Item #4007 [Collection of Seven Japanese-Language Textbooks Produced for Nisei Children in Hawaii]. Japanese Americana, Hawaii.
[Collection of Seven Japanese-Language Textbooks Produced for Nisei Children in Hawaii]

[Collection of Seven Japanese-Language Textbooks Produced for Nisei Children in Hawaii]

[Japan: 1932-1940]. Seven textbooks, between 36 and 136pp., with four bound in color-printed pictorial wrappers with cloth backstrips, two bound in full brown cloth with gilt titles on spine and front cover, one in quarter tan cloth and plain boards with gilt titles on front board. Minor soiling and light chipping to a couple of books, overall minor edge wear. A well-preserved group. Very good. Item #4007

A fascinating collection of pre-World War II Japanese-language textbooks printed for Nisei students in Hawaii by the Hawaii Kyoiku Kai (Japanese Education Association of Hawaii). The books are mostly intended for middle school students, and perhaps slightly younger students in one instance; all but one of the books include numerous illustrations or reproduced photographs throughout, with the illustrations in one book appearing to target a somewhat younger audience. The one book without illustrations is a penmanship book. The seven books, all published in Japan by the Japanese Education Association of Hawaii, include the following: Moral Education Book for Teachers: Volume Five (1932); Japanese Penmanship Textbook for the 4th Grade/Middle School: Volume IV (1936); Japanese Reader: Volume I (1938); Japanese Reader: Volume XI (1939); Japanese Reader: Volume XII (1939); Japanese Reader. Middle School. Volume I (1940); and Japanese Reader. Middle School. Volume II (1940). Most of the pages in the 1938 Japanese Reader include Japanese manuscript notations in pencil, presumably added by a former student while engaging with the text.

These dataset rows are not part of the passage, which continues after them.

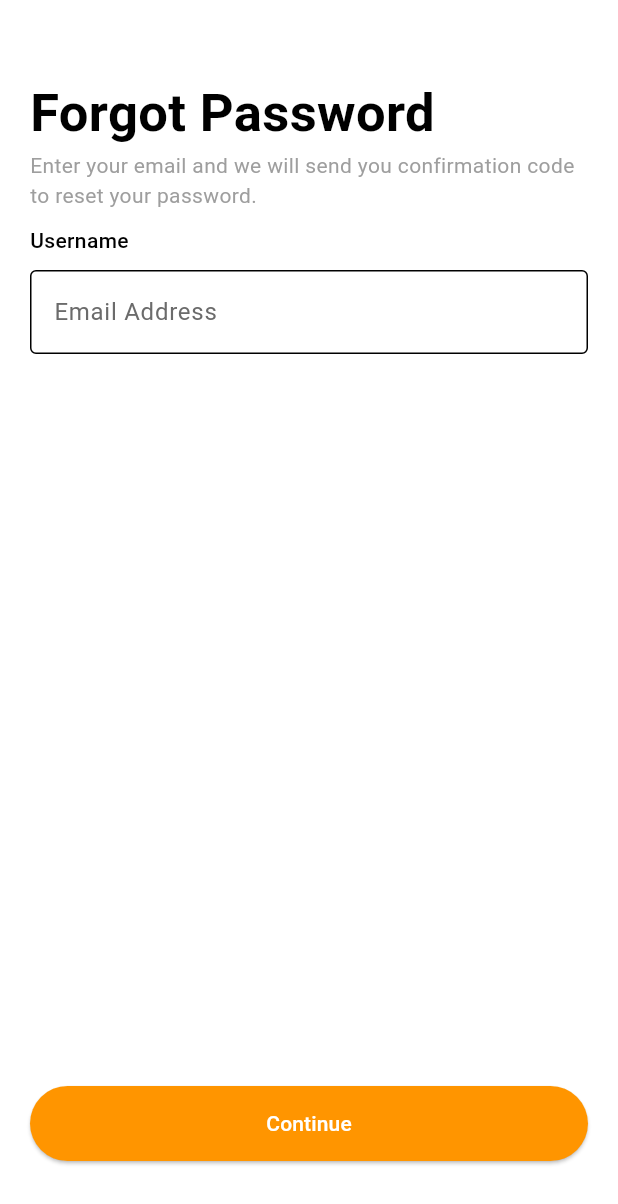
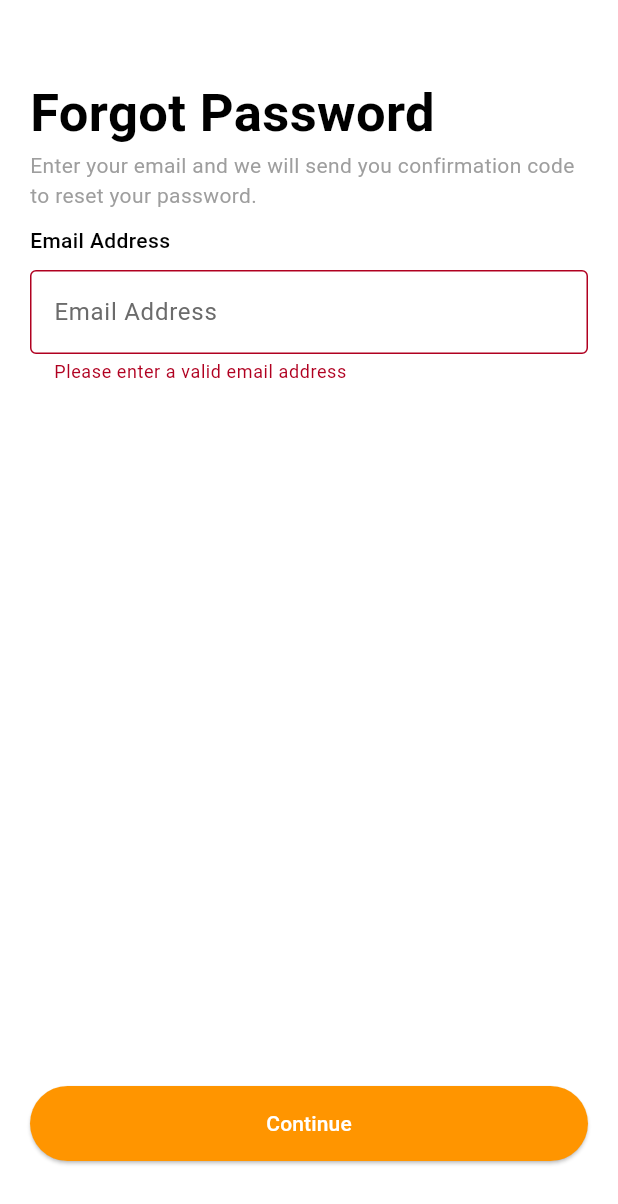
Before and after one commit to 3SyedShayan/account_login, a Flutter app: the ForgotPasswordScreen screen opened directly, after a tap on "Continue", on a phone screen of 412 x 824 dp. Shown: the top 1204 px of the screen. Run offline on Flutter 3.47's test engine with Material 3 defaults, Android fonts, the phone set to English and light mode, and no system bars; our stand-ins replace firebase_auth, firebase_core; accounts and stored records are empty; Roboto replaces fonts that are missing (Poppins).

```diff
--- a/lib/screens/forgot_password.dart
+++ b/lib/screens/forgot_password.dart
@@ -1,4 +1,7 @@
+import 'package:firebase_auth/firebase_auth.dart';
 import 'package:flutter/material.dart';
+
+final _firebase = FirebaseAuth.instance;
 
 class ForgotPasswordScreen extends StatefulWidget {
   const ForgotPasswordScreen({super.key});
@@ -8,12 +11,46 @@ class ForgotPasswordScreen extends StatefulWidget {
 }
 
 class _ForgotPasswordScreenState extends State<ForgotPasswordScreen> {
+  final _form = GlobalKey<FormState>();
+
   String _enteredEmail = '';
+
+  void _resetPassword() async {
+    bool isValid = _form.currentState!.validate();
+    if (!isValid) {
+      return;
+    }
+
+    _form.currentState!.save();
+
+    try {
+      await _firebase.sendPasswordResetEmail(email: _enteredEmail);
+
+      ScaffoldMessenger.of(context).showSnackBar(
+        SnackBar(
+          content: Text('Password reset email sent to $_enteredEmail'),
+          backgroundColor: Colors.green,
+        ),
+      );
+
+      Navigator.pop(context); // Return to previous screen
+    } catch (error) {
+      ScaffoldMessenger.of(context).showSnackBar(
+        SnackBar(
+          content: Text('Error: ${error.toString()}'),
+          backgroundColor: Colors.red,
+        ),
+      );
+    }
+  }
+
   @override
   Widget build(BuildContext context) {
     return Scaffold(
       body: Padding(
         padding: const EdgeInsets.fromLTRB(20, 50, 20, 20),
+        child: Form(
+          key: _form,
           child: Column(
             crossAxisAlignment: CrossAxisAlignment.start,
             children: [
@@ -26,16 +63,20 @@ class _ForgotPasswordScreenState extends State<ForgotPasswordScreen> {
                 style: TextStyle(color: Colors.grey),
               ),
               SizedBox(height: 10),
-            Text("Username", style: TextStyle(fontWeight: FontWeight.w500)),
+              Text(
+                "Email Address",
+                style: TextStyle(fontWeight: FontWeight.w500),
+              ),
               SizedBox(height: 10),
               TextFormField(
+                keyboardType: TextInputType.emailAddress,
                 decoration: InputDecoration(
                   labelText: 'Email Address',
                   border: OutlineInputBorder(),
                 ),
                 validator: (value) {
-                if (value == null || value.isEmpty) {
-                  return 'Please enter your username';
+                  if (value == null || value.isEmpty || !value.contains('@')) {
+                    return 'Please enter a valid email address';
                   }
                   return null;
                 },
@@ -44,9 +85,13 @@ class _ForgotPasswordScreenState extends State<ForgotPasswordScreen> {
                 },
               ),
               Spacer(),
-            ElevatedButton(onPressed: () {}, child: Text("Continue")),
+              ElevatedButton(
+                onPressed: _resetPassword,
+                child: Text("Continue"),
+              ),
               SizedBox(height: 30),
             ],
+          ),
         ),
       ),
     );
--- a/pubspec.yaml
+++ b/pubspec.yaml
@@ -11,6 +11,7 @@ dependencies:
     sdk: flutter
   firebase_core: ^3.15.2
   firebase_auth: ^5.7.0
+  google_sign_in: ^7.1.1
 
 dev_dependencies:
   flutter_test:
```
Also changed, not shown: lib/auth/auth_services.dart (added, +9 -0 lines), lib/screens/login.dart (+7 -5 lines), lib/screens/register.dart (+44 -3 lines), lib/screens/onboarding.dart (added), pubspec.lock. Lines whose indentation alone changed are shown as unchanged.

"Once the Issei had decided to settle in Hawaii, they wanted their children to become good Americans of Japanese ancestry, with a command of both the English and Japanese languages and cultures. In the mid-1910s they came to feel the impact of the Americanization movement and feared that Hawaii's Japanese language schools would be attacked. Thus, in 1914, to cope with this pressure, the Hawaii Kyoiku Kai (Japanese Educational Association of Hawaii) was organized by the school principals and teachers to unify over 130 schools. In 1917, the Kyoiku Kai published their own textbooks with content suitable to Hawaii-born Nisei and decided to teach only the Japanese language and moral lessons, eliminating Japanese patriotic lessons and adding new lessons to encourage Japanese to become loyal Americans, who would nonetheless also cherish their Japanese heritage..." - Jon Davidann, Hawaii at the Crossroads of the U.S. and Japan Before the Pacific War, p.246.

Price: $2,400.00